It is worth noting that our tradition does place limits on this ruling:
1. The person being saved is required to pay back what is spent on saving him or her, to the extent possible. (Rabbeinu Asher, commenting on the text in Sanhedrin above).
2. There is a general principle that one should not spend more than 20% of one’s net worth on any one Mitzvah. Some (including Rabbi Yoseph Shalom Elyashiv) have suggested that this applies even to this Mitzvah of saving the life of another. So we have an obligation to save the lives of others, but there may be limits to how far we can go. Interestingly enough, our country currently spends about 18% of its Gross National Product on medical care.
One of the most important Jewish medical ethicists of the last 100 years, Rabbi Eliezer Waldenberg, wrote: “It has been enacted in every place where Jews live that the community sets aside a fund for care of the sick. When poor people are ill and cannot afford medical expenses, the community sends them a doctor to visit them and the medicine is paid for by the community fund.”

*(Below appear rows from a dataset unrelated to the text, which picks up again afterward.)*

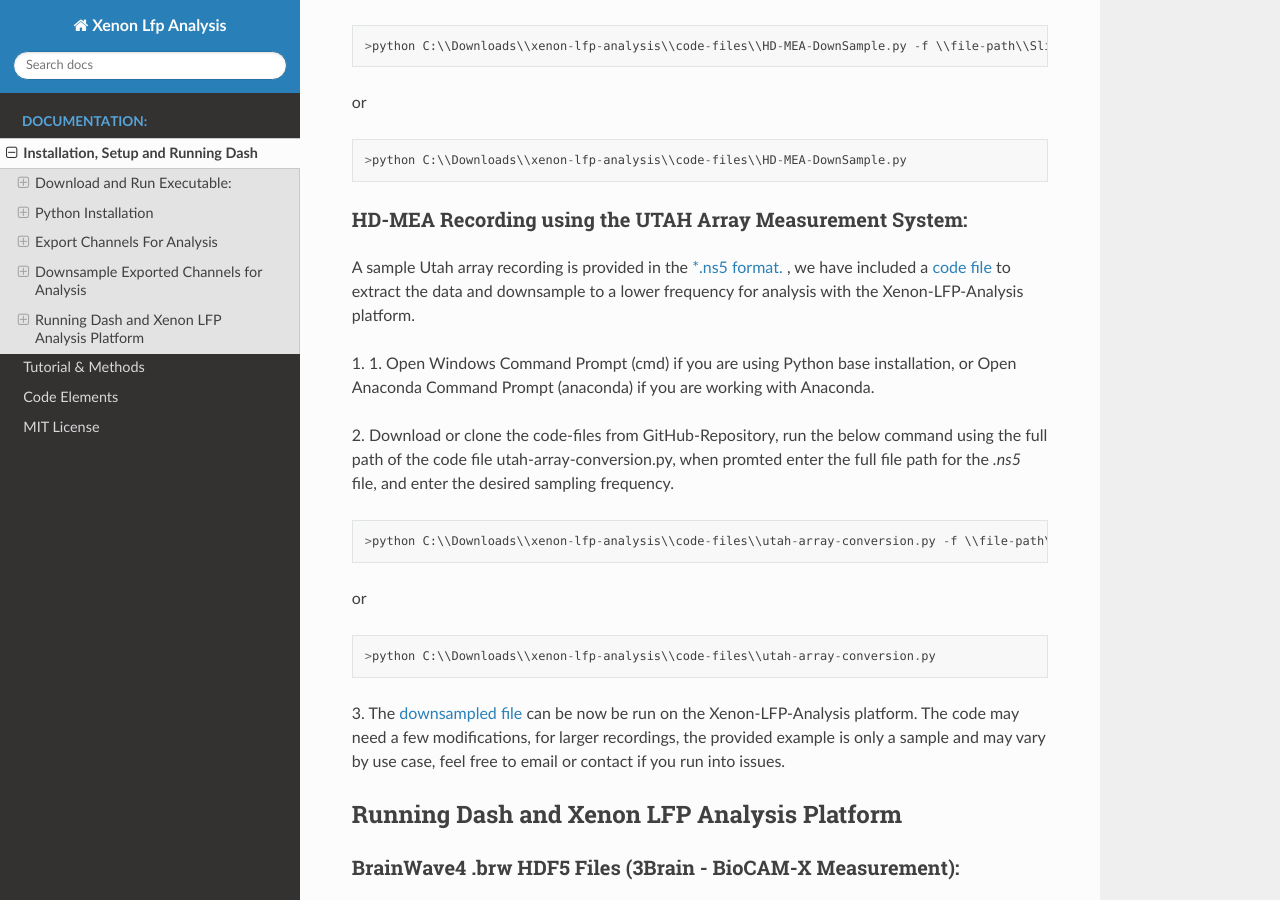
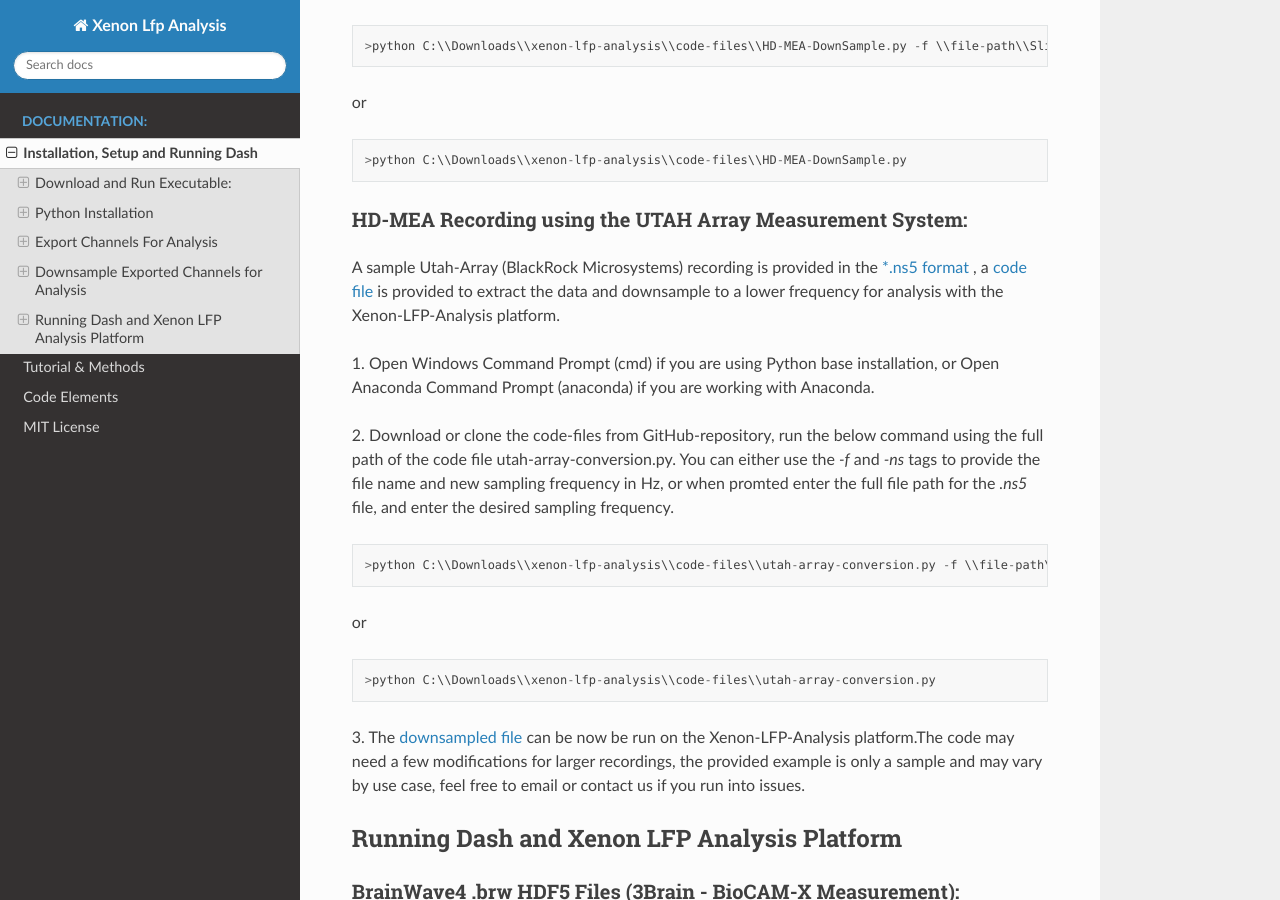
Before and after one commit to MicroBrew09/xenon-lfp-analysis, a Sphinx documentation site: the page built from docs/source/Installation.rst, in a window 1280 px wide and 900 px high, scrolled down 5454 px. Built offline with Sphinx 7.4.7 and the Read the Docs theme 2.0.0, drawn with Linux system fonts in a browser that asks for light colours.

Commit message:
Updated docs with minor corrections

```diff
--- a/docs/source/Installation.rst
+++ b/docs/source/Installation.rst
@@ -208,14 +208,17 @@
 HD-MEA Recording using the UTAH Array Measurement System:
 ~~~~~~~~~~~~~~~~~~~~~~~~~~~~~~~~~~~~~~~~~~~~~~~~~~~~~~~~~~~~~~
 
-A sample Utah array recording is provided in the `*.ns5 format. <https://www.dropbox.com/s/5a9ufj09nzpehjm/Iqseq_id520_007.ns5?dl=0>`_ , we have included a `code file <https://github.com/MicroBrew09/xenon-lfp-analysis.git>`_ \
-to extract the data and downsample to a lower frequency for analysis with the Xenon-LFP-Analysis platform.
+A sample Utah-Array (BlackRock Microsystems) recording is provided in the `*.ns5 format <https://www.dropbox.com/s/5a9ufj09nzpehjm/Iqseq_id520_007.ns5?dl=0>`_ , \
+a `code file <https://github.com/MicroBrew09/xenon-lfp-analysis.git>`_ is provided to extract the data \
+and downsample to a lower frequency for analysis with the Xenon-LFP-Analysis platform.
 
-1. 1.	Open Windows Command Prompt (cmd) if you are using Python base installation, or \
+1. Open Windows Command Prompt (cmd) if you are using Python base installation, or \
 Open Anaconda Command Prompt (anaconda) if you are working with Anaconda.
 
-2. Download or clone the code-files from GitHub-Repository, \
-run the below command using the full path of the code file utah-array-conversion.py, when promted enter the full file path for the *.ns5* file,
+2. Download or clone the code-files from GitHub-repository, \
+run the below command using the full path of the code file utah-array-conversion.py. \
+You can either use the *-f* and *-ns* tags to provide the file name and new sampling frequency in Hz, or \
+when promted enter the full file path for the *.ns5* file, \
 and enter the desired sampling frequency.
 ::
 
@@ -227,9 +230,10 @@
 
 >python C:\\Downloads\\xenon-lfp-analysis\\code-files\\utah-array-conversion.py
 
-3. The `downsampled file <https://drive.google.com/file/d/1Ao1xW8prK4MasGJazjKWqtPbCJniIjBH/view?usp=sharing>`_ can be now be run on the Xenon-LFP-Analysis platform. The code may need a few modifications, \
-for larger recordings, the provided example is only a sample and may vary by use case, feel free to email or contact if you run into issues.
-
+3. The `downsampled file <https://drive.google.com/file/d/1Ao1xW8prK4MasGJazjKWqtPbCJniIjBH/view?usp=sharing>`_ can be now be run on the Xenon-LFP-Analysis platform.\
+The code may need a few modifications for larger recordings, \
+the provided example is only a sample and may vary by use case, \
+feel free to email or contact us if you run into issues.
 
 Running Dash and Xenon LFP Analysis Platform
 ---------------------------------------------
```
Also changed, not shown: 5 other files.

As a nation, America has some tough choices to make as to how medical care is provided fairly and ethically. There may be limits to what we can spend, as a society and as individuals. Continued thought is necessary as to how we maximize the efficiency and effectiveness of the care that is offered. Jewish ethics does not tell us what kind of healthcare payment system is best, but it does tell us whatever system we choose must do as much as possible to ensure lifesaving treatment is within reach for everyone.

Sun, December 15 2019 17 Kislev 5780